SUPPLIED DATA below:

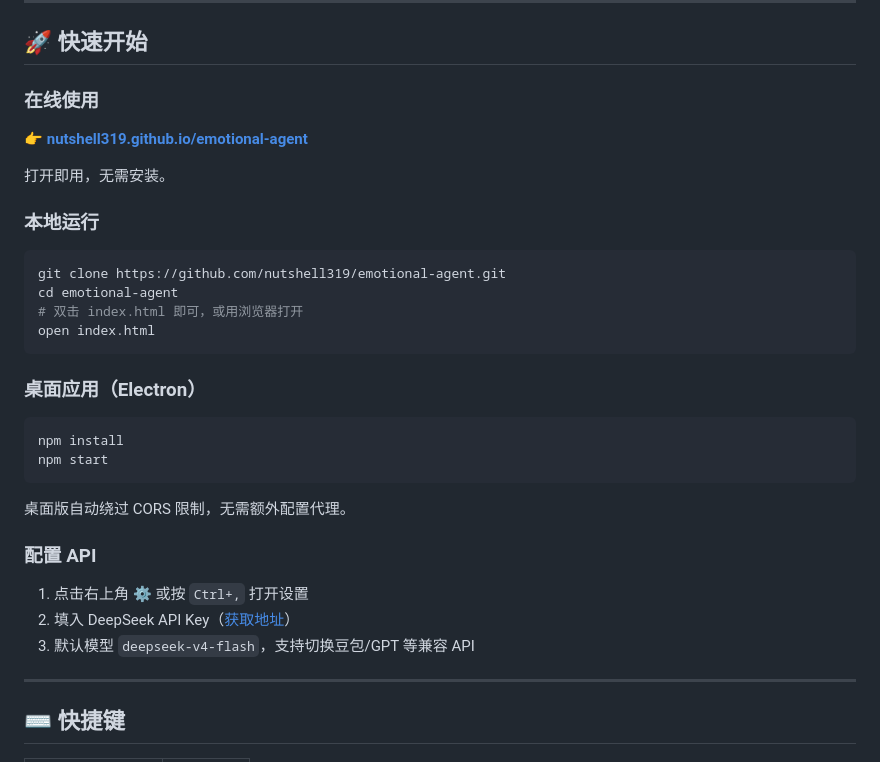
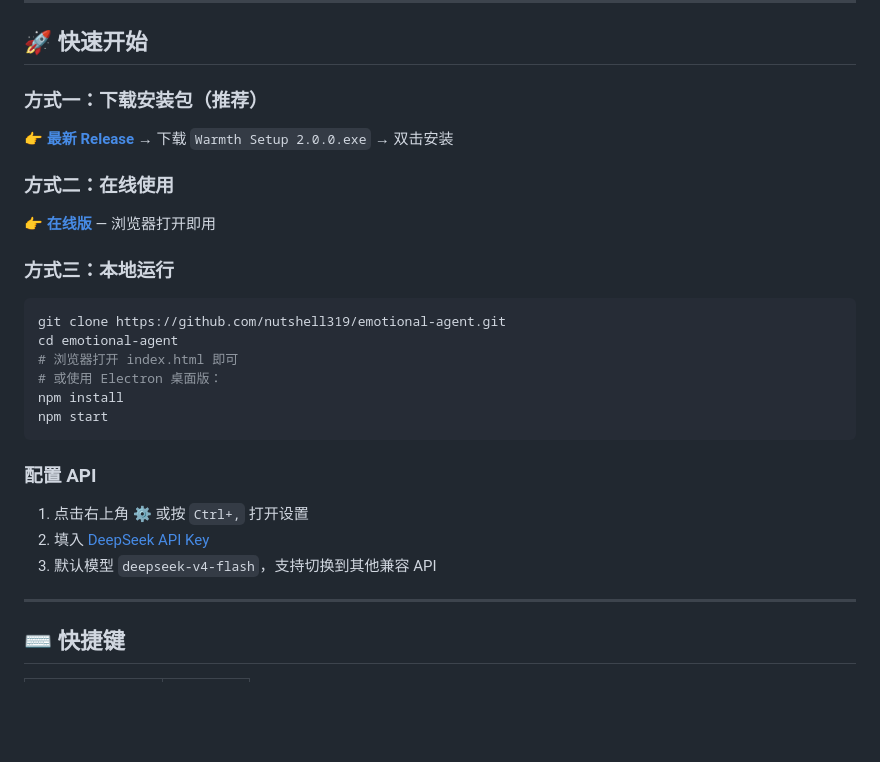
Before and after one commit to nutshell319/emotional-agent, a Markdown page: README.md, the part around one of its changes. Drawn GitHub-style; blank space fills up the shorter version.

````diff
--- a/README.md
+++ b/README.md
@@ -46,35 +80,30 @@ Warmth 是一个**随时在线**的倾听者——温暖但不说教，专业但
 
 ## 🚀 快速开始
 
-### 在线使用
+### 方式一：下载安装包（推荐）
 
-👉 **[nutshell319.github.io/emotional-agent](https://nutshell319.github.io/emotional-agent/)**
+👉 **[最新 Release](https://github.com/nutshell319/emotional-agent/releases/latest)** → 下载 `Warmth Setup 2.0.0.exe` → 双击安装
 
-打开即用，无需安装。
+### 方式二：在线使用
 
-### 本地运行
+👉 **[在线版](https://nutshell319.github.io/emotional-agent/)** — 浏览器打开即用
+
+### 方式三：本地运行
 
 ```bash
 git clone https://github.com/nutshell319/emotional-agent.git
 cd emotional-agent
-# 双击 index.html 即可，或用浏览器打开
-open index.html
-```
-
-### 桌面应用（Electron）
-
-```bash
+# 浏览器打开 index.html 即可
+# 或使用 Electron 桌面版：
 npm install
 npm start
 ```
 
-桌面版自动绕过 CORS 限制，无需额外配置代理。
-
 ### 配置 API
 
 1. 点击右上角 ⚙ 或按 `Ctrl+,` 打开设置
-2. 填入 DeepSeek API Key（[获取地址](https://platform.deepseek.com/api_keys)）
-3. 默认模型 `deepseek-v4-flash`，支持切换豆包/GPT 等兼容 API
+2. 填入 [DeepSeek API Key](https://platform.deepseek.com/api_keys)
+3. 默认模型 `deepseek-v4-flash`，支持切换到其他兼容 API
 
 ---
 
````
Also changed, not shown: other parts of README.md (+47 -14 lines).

End of SUPPLIED DATA.

The preceding entries are to be returned verbatim, with every picture excluded.

Before and after one commit to nutshell319/emotional-agent, a Markdown page: README.md, the part around one of its changes. Drawn GitHub-style; blank space fills up the shorter version.

````diff
--- a/README.md
+++ b/README.md
@@ -46,35 +80,30 @@ Warmth 是一个**随时在线**的倾听者——温暖但不说教，专业但
 
 ## 🚀 快速开始
 
-### 在线使用
+### 方式一：下载安装包（推荐）
 
-👉 **[nutshell319.github.io/emotional-agent](https://nutshell319.github.io/emotional-agent/)**
+👉 **[最新 Release](https://github.com/nutshell319/emotional-agent/releases/latest)** → 下载 `Warmth Setup 2.0.0.exe` → 双击安装
 
-打开即用，无需安装。
+### 方式二：在线使用
 
-### 本地运行
+👉 **[在线版](https://nutshell319.github.io/emotional-agent/)** — 浏览器打开即用
+
+### 方式三：本地运行
 
 ```bash
 git clone https://github.com/nutshell319/emotional-agent.git
 cd emotional-agent
-# 双击 index.html 即可，或用浏览器打开
-open index.html
-```
-
-### 桌面应用（Electron）
-
-```bash
+# 浏览器打开 index.html 即可
+# 或使用 Electron 桌面版：
 npm install
 npm start
 ```
 
-桌面版自动绕过 CORS 限制，无需额外配置代理。
-
 ### 配置 API
 
 1. 点击右上角 ⚙ 或按 `Ctrl+,` 打开设置
-2. 填入 DeepSeek API Key（[获取地址](https://platform.deepseek.com/api_keys)）
-3. 默认模型 `deepseek-v4-flash`，支持切换豆包/GPT 等兼容 API
+2. 填入 [DeepSeek API Key](https://platform.deepseek.com/api_keys)
+3. 默认模型 `deepseek-v4-flash`，支持切换到其他兼容 API
 
 ---
 
````
Also changed, not shown: other parts of README.md (+47 -14 lines).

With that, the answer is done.